Monday, August 1, 2022

Dementia Violence in Healthcare

As a hospice volunteer in Detroit, Michigan nursing homes, I viewed dementia as a fluttering bee. I never knew when it would make honey or sting. There were times when nursing home residents with dementia were rude or violent. I have seen a resident slap a nurse assistant (CNA) in the face with such force I thought she would fall over. To her credit, the CNA took a deep breath and walked away while another CNA interceded to work with the resident. The resident probably forgot the incident soon afterward. During violent situations involving residents living with dementia, caregivers have to protect themselves, restrain residents if they can, but resist expressing rage and fighting back.

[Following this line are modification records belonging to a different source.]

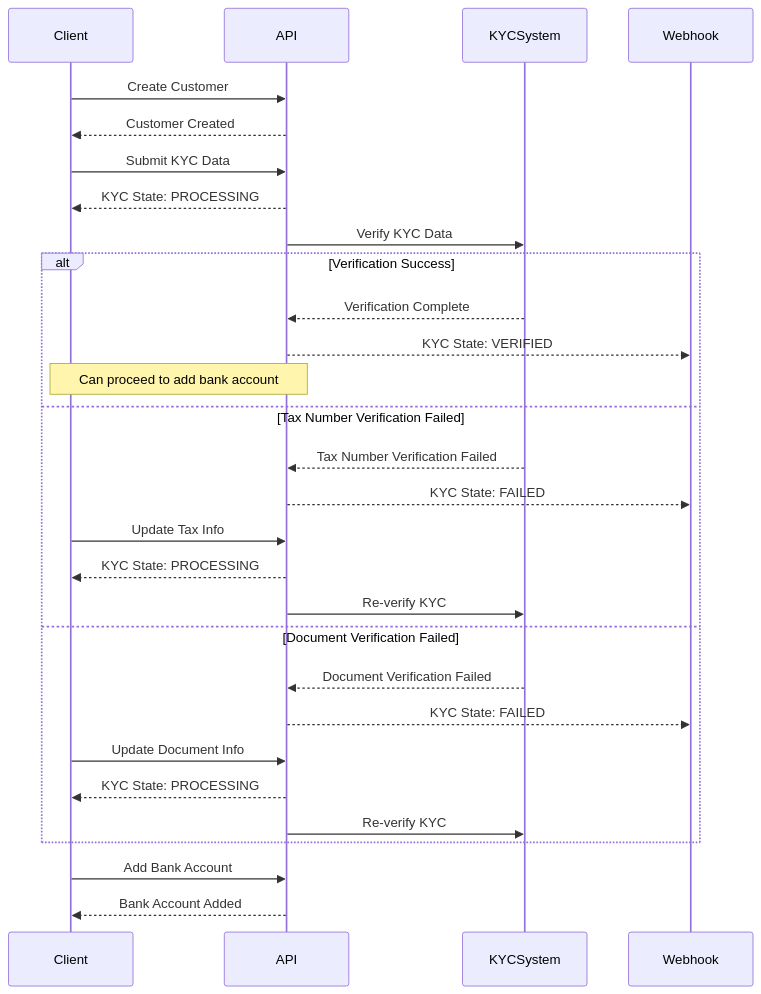
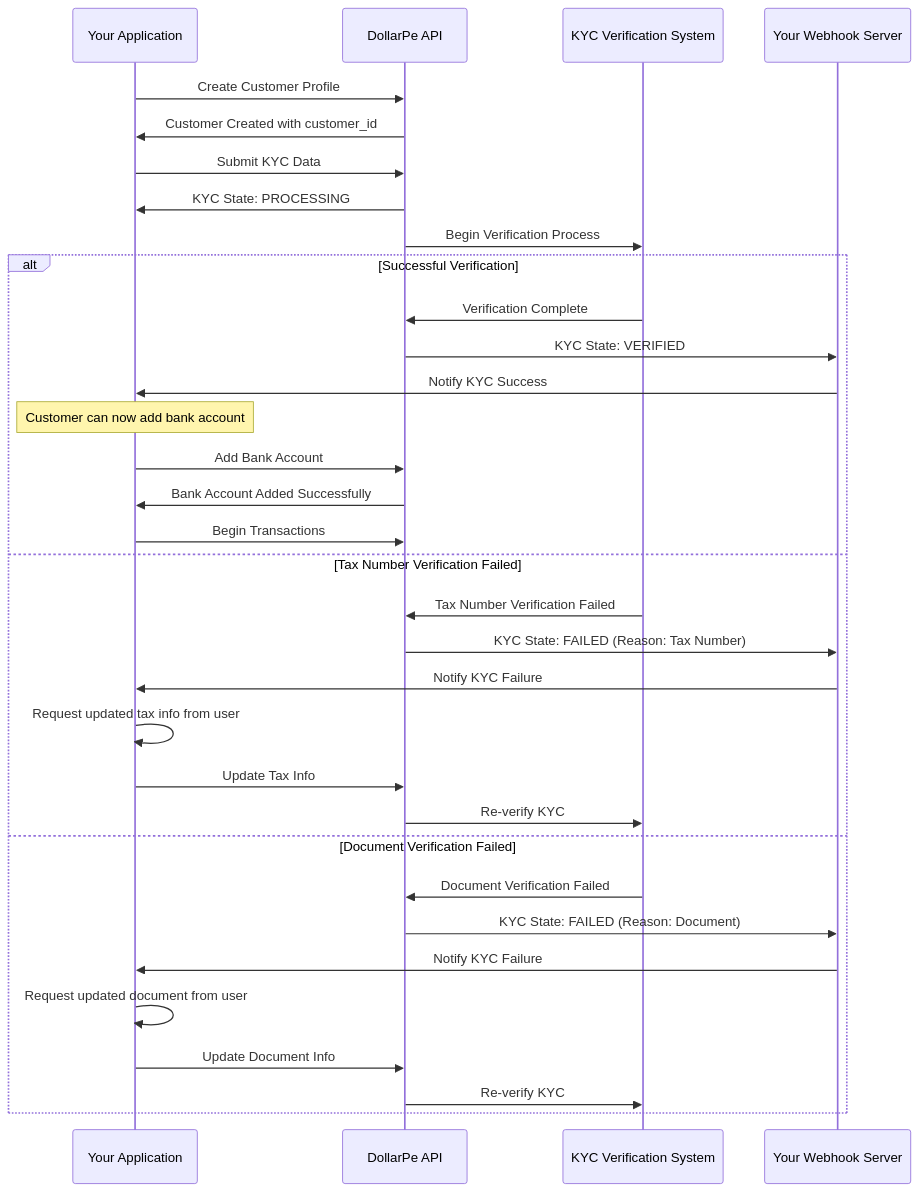
Before and after one commit to DollarPe-Infra/docs: the second of 2 diagrams in guides/kyc.mdx, drawn with Mermaid. The commit also changed other lines of this file and 9 other files, not shown here.

````diff
--- a/guides/kyc.mdx
+++ b/guides/kyc.mdx
@@ -71,40 +87,38 @@
 ```mermaid
 sequenceDiagram
-    participant Client
-    participant API
-    participant KYCSystem
-    participant Webhook
-
-    %% Create Customer
-    Client->>API: Create Customer
-    API-->>Client: Customer Created
-
-    %% Add KYC Data
-    Client->>API: Submit KYC Data
-    API-->>Client: KYC State: PROCESSING
+    participant App as Your Application
+    participant API as DollarPe API
+    participant KYC as KYC Verification System
+    participant Webhook as Your Webhook Server
     
-    %% Verification Process
-    API->>KYCSystem: Verify KYC Data
+    App->>API: Create Customer Profile
+    API->>App: Customer Created with customer_id
     
-    alt Verification Success
-        KYCSystem-->>API: Verification Complete
-        API-->>Webhook: KYC State: VERIFIED
-        Note over Client,API: Can proceed to add bank account
+    App->>API: Submit KYC Data
+    API->>App: KYC State: PROCESSING
+    API->>KYC: Begin Verification Process
+    
+    alt Successful Verification
+        KYC->>API: Verification Complete
+        API->>Webhook: KYC State: VERIFIED
+        Webhook->>App: Notify KYC Success
+        Note over App: Customer can now add bank account
+        App->>API: Add Bank Account
+        API->>App: Bank Account Added Successfully
+        App->>API: Begin Transactions
     else Tax Number Verification Failed
-        KYCSystem-->>API: Tax Number Verification Failed
-        API-->>Webhook: KYC State: FAILED
-        Client->>API: Update Tax Info
-        API-->>Client: KYC State: PROCESSING
-        API->>KYCSystem: Re-verify KYC
+        KYC->>API: Tax Number Verification Failed
+        API->>Webhook: KYC State: FAILED (Reason: Tax Number)
+        Webhook->>App: Notify KYC Failure
+        App->>App: Request updated tax info from user
+        App->>API: Update Tax Info
+        API->>KYC: Re-verify KYC
     else Document Verification Failed
-        KYCSystem-->>API: Document Verification Failed
-        API-->>Webhook: KYC State: FAILED
-        Client->>API: Update Document Info
-        API-->>Client: KYC State: PROCESSING
-        API->>KYCSystem: Re-verify KYC
+        KYC->>API: Document Verification Failed
+        API->>Webhook: KYC State: FAILED (Reason: Document)
+        Webhook->>App: Notify KYC Failure
+        App->>App: Request updated document from user
+        App->>API: Update Document Info
+        API->>KYC: Re-verify KYC
     end
-
-    %% Final Success
-    Client->>API: Add Bank Account
-    API-->>Client: Bank Account Added
 ```
````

Aggression and violence in nursing homes, unfortunately, is not as rare as many may think. It may involve victims who are too fragile to protect themselves. Some have even died as a direct result of being physically assaulted. Empathy for residents is always important. Spending time with them and getting to know them, their temperaments, their personalities, their likes and dislikes greatly impact caregivers' abilities to manage them in healthcare settings. 

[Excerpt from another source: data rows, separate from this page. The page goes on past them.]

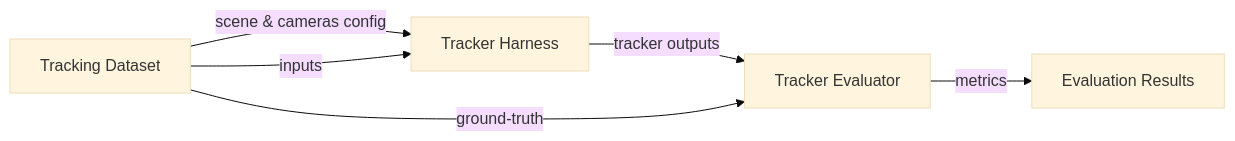
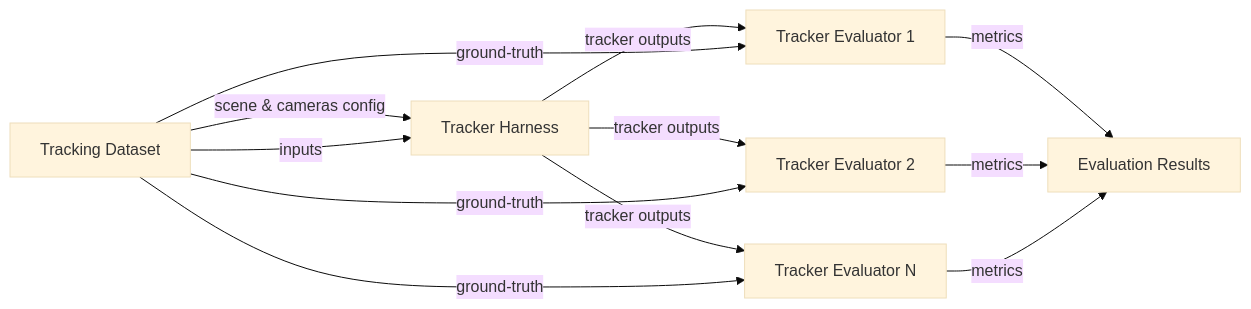
One commit to open-edge-platform/scenescape changed the diagram in docs/design/tracker-evaluation-pipeline.md. Above: the diagram before and after it, drawn with Mermaid (base theme). The commit also changed other lines of this file and 4 other files, not shown here.

````diff
--- a/docs/design/tracker-evaluation-pipeline.md
+++ b/docs/design/tracker-evaluation-pipeline.md
@@ -50,13 +50,21 @@
 ```mermaid
 flowchart LR
     Dataset[Tracking Dataset]
     Harness[Tracker Harness]
-    Evaluator[Tracker Evaluator]
+    Evaluator1[Tracker Evaluator 1]
+    Evaluator2[Tracker Evaluator 2]
+    EvaluatorN[Tracker Evaluator N]
     Results[Evaluation Results]
 
     Dataset -->|scene & cameras config| Harness
     Dataset -->|inputs| Harness
-    Harness -->|tracker outputs| Evaluator
-    Dataset -->|ground-truth| Evaluator
-    Evaluator -->|metrics| Results
+    Harness -->|tracker outputs| Evaluator1
+    Harness -->|tracker outputs| Evaluator2
+    Harness -->|tracker outputs| EvaluatorN
+    Dataset -->|ground-truth| Evaluator1
+    Dataset -->|ground-truth| Evaluator2
+    Dataset -->|ground-truth| EvaluatorN
+    Evaluator1 -->|metrics| Results
+    Evaluator2 -->|metrics| Results
+    EvaluatorN -->|metrics| Results
 ```
````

The YouTube video below titled "Cursing or Verbal Aggression" illustrates one way of addressing these problems. This video was produced by the Murray Alzheimer's Research and Education Program in partnership with the Psychogeriatric Resource Consultants in Niagara Region and Hamilton-Halton.

Frances Shani Parker, Author
Becoming Dead Right: A Hospice Volunteer in Urban Nursing Homes is available in paperback and e-book editions in America and other countries at various booksellers. Visit Frances Shani Parker's Website.